Here’s a term some may be familiar with: eSports. Electronic sports, cybersports, gaming, competitive computer gaming, and virtual sports are all synonyms. I’m told that eSports is now becoming more accepted as a “sport” and that gamers are being identified as “athletes”. I’m on record in the past of complaining that a tv sports network like TSN, while ignoring, say, the Canadian Bowl Junior Football championship, will broadcast people sitting around a table playing poker, which to me is like watching chrome rust. The definition of sport varies somewhat. The Oxford dictionary defines sport as activities involving physical exertion and skill in which individuals or teams compete against each other. Miriam Webster defines sport firstly as to amuse oneself and secondly to engage in a sport. Wikipedia describes sport as being generally recognized as a system of activities which are based on physical athleticism or physical dexterity.

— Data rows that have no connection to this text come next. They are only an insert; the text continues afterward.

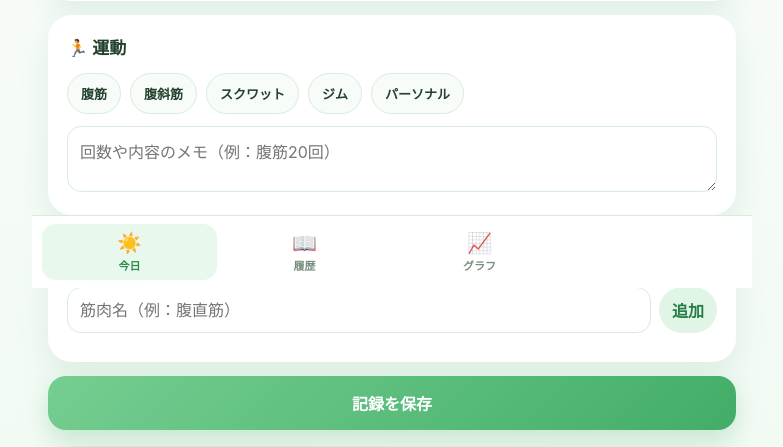
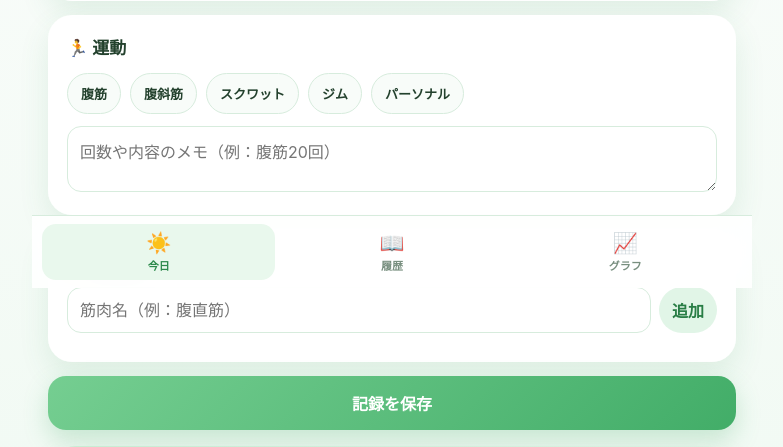
Before and after one commit to k2chanxmx-cloud/AquaDiet, a Flask app: page / in a window 1280 px wide. Shown: the part 512-959 px from the top of the page, without its empty margins (248-1031 px from the left). Run offline with Flask 3, Linux system fonts and the light colour scheme; data that the repository does not hold is empty.

Commit message:
Add files via upload

```diff
--- a/templates/index.html
+++ b/templates/index.html
@@ -7,8 +7,22 @@
   <meta name="theme-color" content="#8dd8f8">
   <title>Aqua Log</title>
   <link rel="manifest" href="/static/manifest.json">
-  <link rel="stylesheet" href="/static/style.css">
+  <link rel="stylesheet" href="/static/style.css?v=1.4">
   <script src="https://cdn.jsdelivr.net/npm/chart.js"></script>
+
+  <style>
+    .bottom-nav{
+      display:grid !important;
+      grid-template-columns:repeat(3,minmax(0,1fr)) !important;
+    }
+    .bottom-nav .nav-btn{
+      width:100% !important;
+      min-width:0 !important;
+      justify-self:stretch !important;
+      text-align:center !important;
+    }
+  </style>
+
 </head>
 <body>
   <main class="app-shell">
```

However, a number of competitive, but non-physical, activities claim recognition as “mind sports”. The International Olympic Committee recognizes both chess and bridge as bona fide sports and now the IOC is mulling over whether to add video gaming to the Olympics partly because they see big sponsorship dollars in it. I like to watch the Olympics but just like I find poker on TSN boring as all get out, I couldn’t see myself sitting there watching people play video games. Perhaps I’m just not “with it” but, frankly, I don’t care.
That’s Coffeetalk. I’m Vic Dubois.